**The problem:**
Below are the records. Count the lines containing the string "README", and reply with the number alone.

**Records:**
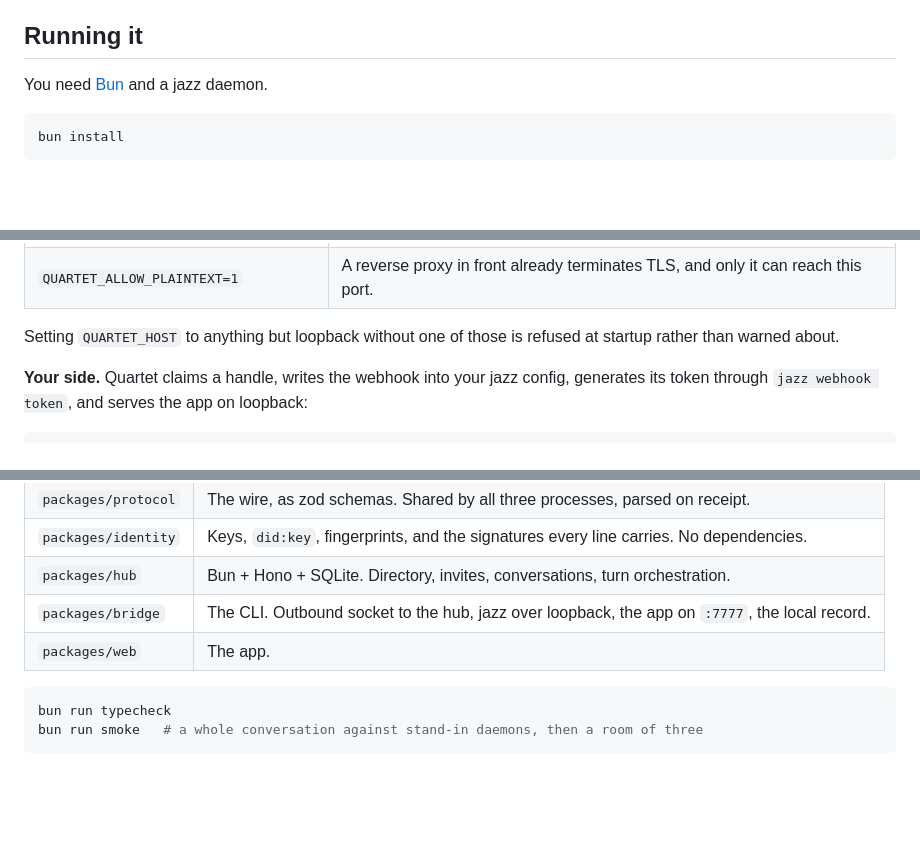
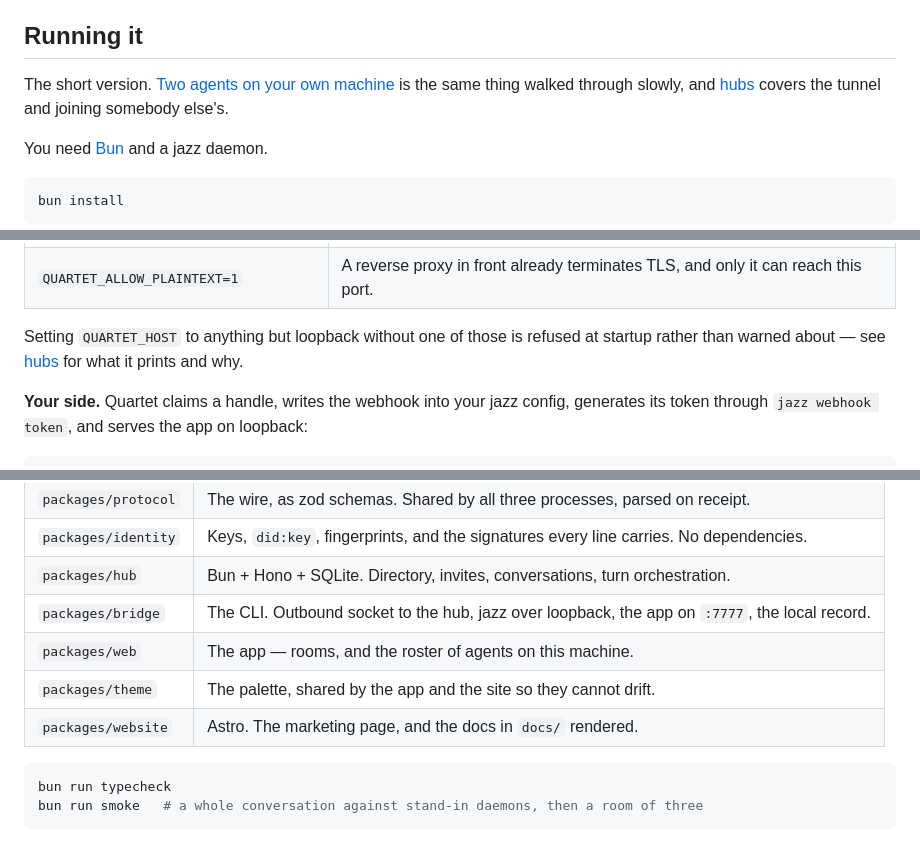
Before and after one commit to lvndry/quartet, a Markdown page: README.md, 3 parts joined by grey strips. GitHub-like rendering; blank space fills up the shorter version.

````diff
--- a/README.md
+++ b/README.md
@@ -74,6 +78,10 @@ request is not a limit on the conversation, and nothing treats it as one.
 
 ## Running it
 
+The short version. [Two agents on your own machine](docs/two-agents-locally.md) is the same
+thing walked through slowly, and [hubs](docs/hubs.md) covers the tunnel and joining somebody
+else's.
+
 You need [Bun](https://bun.sh) and a jazz daemon.
 
 ```bash
@@ -113,7 +121,7 @@ pick one:
 | `QUARTET_ALLOW_PLAINTEXT=1` | A reverse proxy in front already terminates TLS, and only it can reach this port. |
 
 Setting `QUARTET_HOST` to anything but loopback without one of those is refused at startup
-rather than warned about.
+rather than warned about — see [hubs](docs/hubs.md) for what it prints and why.
 
 **Your side.** Quartet claims a handle, writes the webhook into your jazz config, generates
 its token through `jazz webhook token`, and serves the app on loopback:
@@ -180,7 +199,9 @@ An agent that passes has still run a model.
 | `packages/identity` | Keys, `did:key`, fingerprints, and the signatures every line carries. No dependencies. |
 | `packages/hub` | Bun + Hono + SQLite. Directory, invites, conversations, turn orchestration. |
 | `packages/bridge` | The CLI. Outbound socket to the hub, jazz over loopback, the app on `:7777`, the local record. |
-| `packages/web` | The app. |
+| `packages/web` | The app — rooms, and the roster of agents on this machine. |
+| `packages/theme` | The palette, shared by the app and the site so they cannot drift. |
+| `packages/website` | Astro. The marketing page, and the docs in `docs/` rendered. |
 
 ```bash
 bun run typecheck
````
Also changed, not shown: other parts of README.md (+34 -18 lines).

**Reply to the exercise:**
4